[WHAT YOU HAVE TO DO] Go to the line that contains "classDiagram" and extract it along with every line after it, exactly, through the end of the data below.
-- DATA FOR THIS TASK follows --
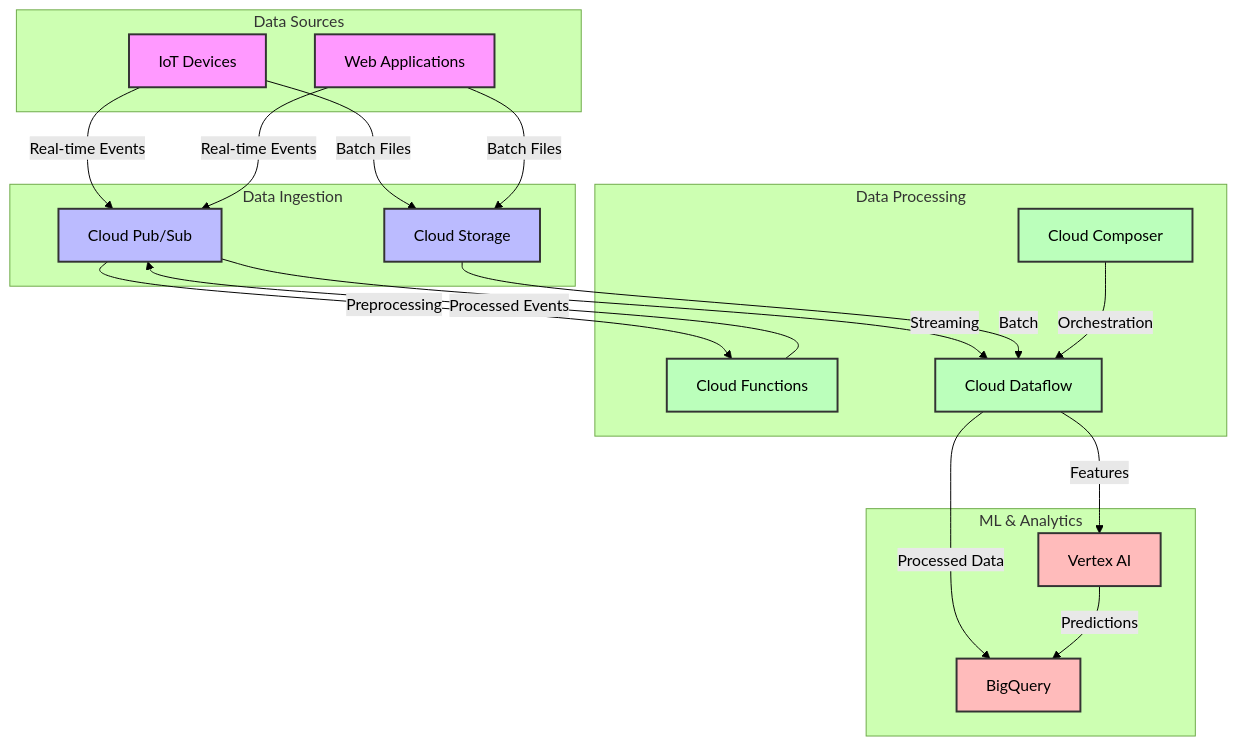
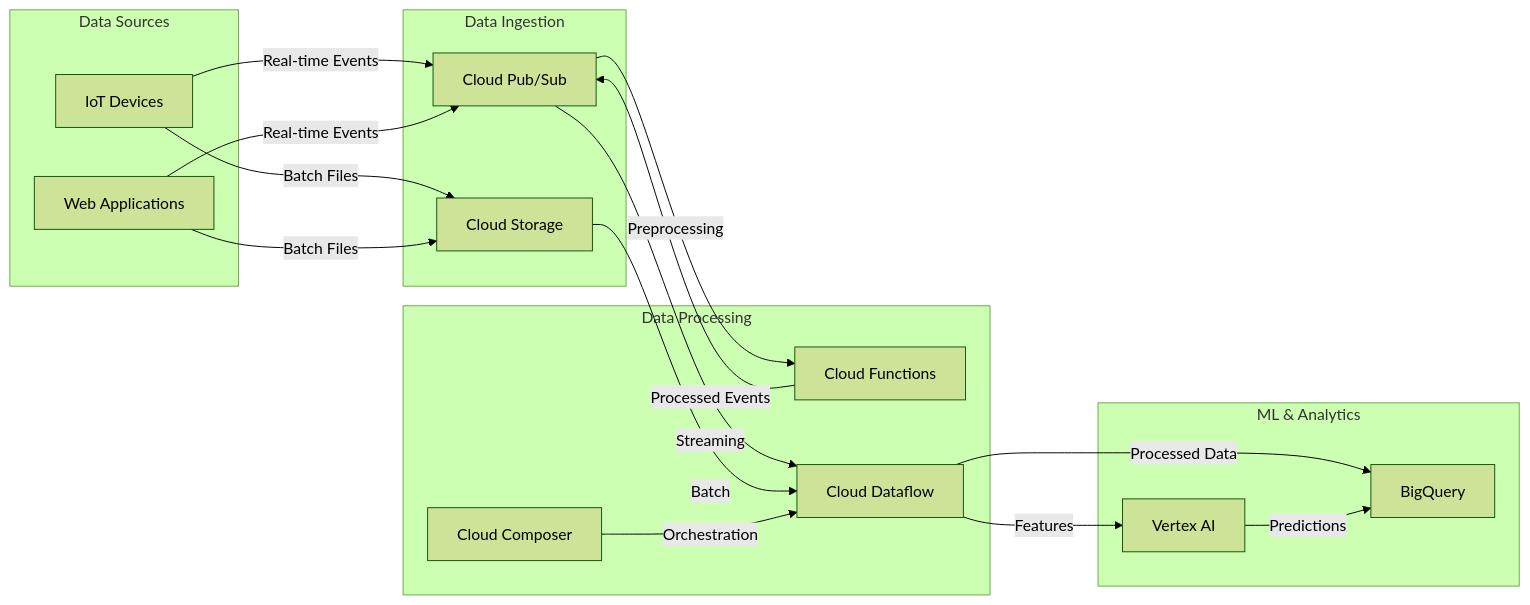
The diagram in Readme.md (Pasupuleti-rajesh-babu/gcp-streaming-batch-pipeline), drawn with Mermaid (forest theme) before and after one commit.

````diff
--- a/Readme.md
+++ b/Readme.md
@@ -8,48 +8,43 @@
 ```mermaid
-graph TB
-    subgraph "Data Sources"
+flowchart LR
+    %% Data Sources
+    subgraph DS[Data Sources]
         IoT[IoT Devices]
         Web[Web Applications]
     end
 
-    subgraph "Data Ingestion"
-        PS[Cloud Pub/Sub]
+    %% Data Ingestion
+    subgraph DI[Data Ingestion]
+        PubSub[Cloud Pub/Sub]
         GCS[Cloud Storage]
     end
 
-    subgraph "Data Processing"
+    %% Data Processing
+    subgraph DP[Data Processing]
         CF[Cloud Functions]
         DF[Cloud Dataflow]
-        CP[Cloud Composer]
+        CC[Cloud Composer]
     end
 
-    subgraph "ML & Analytics"
+    %% ML & Analytics
+    subgraph ML[ML & Analytics]
         VA[Vertex AI]
         BQ[BigQuery]
     end
 
-    IoT -->|Real-time Events| PS
-    Web -->|Real-time Events| PS
-    IoT -->|Batch Files| GCS
-    Web -->|Batch Files| GCS
+    %% Flows
+    IoT -- Real-time Events --> PubSub
+    Web -- Real-time Events --> PubSub
+    IoT -- Batch Files --> GCS
+    Web -- Batch Files --> GCS
 
-    PS -->|Preprocessing| CF
-    CF -->|Processed Events| PS
-    PS -->|Streaming| DF
-    GCS -->|Batch| DF
+    PubSub -- "Preprocessing" --> CF
+    CF -- "Processed Events" --> PubSub
+    PubSub -- "Streaming" --> DF
+    GCS -- "Batch" --> DF
+    CC -- "Orchestration" --> DF
 
-    CP -->|Orchestration| DF
-    DF -->|Processed Data| BQ
-    DF -->|Features| VA
-    VA -->|Predictions| BQ
-
-    style IoT fill:#f9f,stroke:#333,stroke-width:2px
-    style Web fill:#f9f,stroke:#333,stroke-width:2px
-    style PS fill:#bbf,stroke:#333,stroke-width:2px
-    style GCS fill:#bbf,stroke:#333,stroke-width:2px
-    style CF fill:#bfb,stroke:#333,stroke-width:2px
-    style DF fill:#bfb,stroke:#333,stroke-width:2px
-    style CP fill:#bfb,stroke:#333,stroke-width:2px
-    style VA fill:#fbb,stroke:#333,stroke-width:2px
-    style BQ fill:#fbb,stroke:#333,stroke-width:2px
+    DF -- "Processed Data" --> BQ
+    DF -- "Features" --> VA
+    VA -- "Predictions" --> BQ
 ```
````
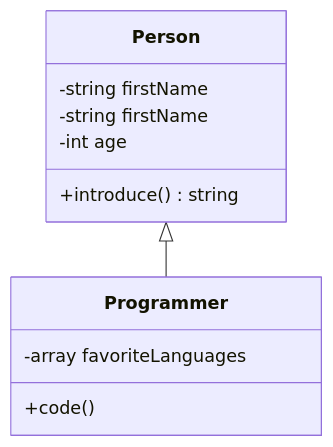
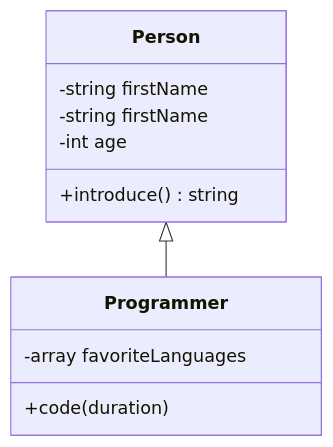
The third of 3 diagrams in Tools/mermaid/mermaid.md (lcov29/knowledgeBase), drawn with Mermaid before and after one commit.

Commit message:
update class diagram

````diff
--- a/Tools/mermaid/mermaid.md
+++ b/Tools/mermaid/mermaid.md
@@ -168,14 +168,14 @@
 ```mermaid
 classDiagram
     class Person {
         -string firstName
         -string firstName
         -int age
         +introduce() string
     }
     class Programmer {
         -array favoriteLanguages
-        +code()
+        +code(duration)
     }
     Person <|-- Programmer
 ```
````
-- DATA FOR THIS TASK concluded --
[ANSWER TO THIS PROBLEM]
 classDiagram
     class Person {
         -string firstName
         -string firstName
         -int age
         +introduce() string
     }
     class Programmer {
         -array favoriteLanguages
-        +code()
+        +code(duration)
     }
     Person <|-- Programmer
 ```
````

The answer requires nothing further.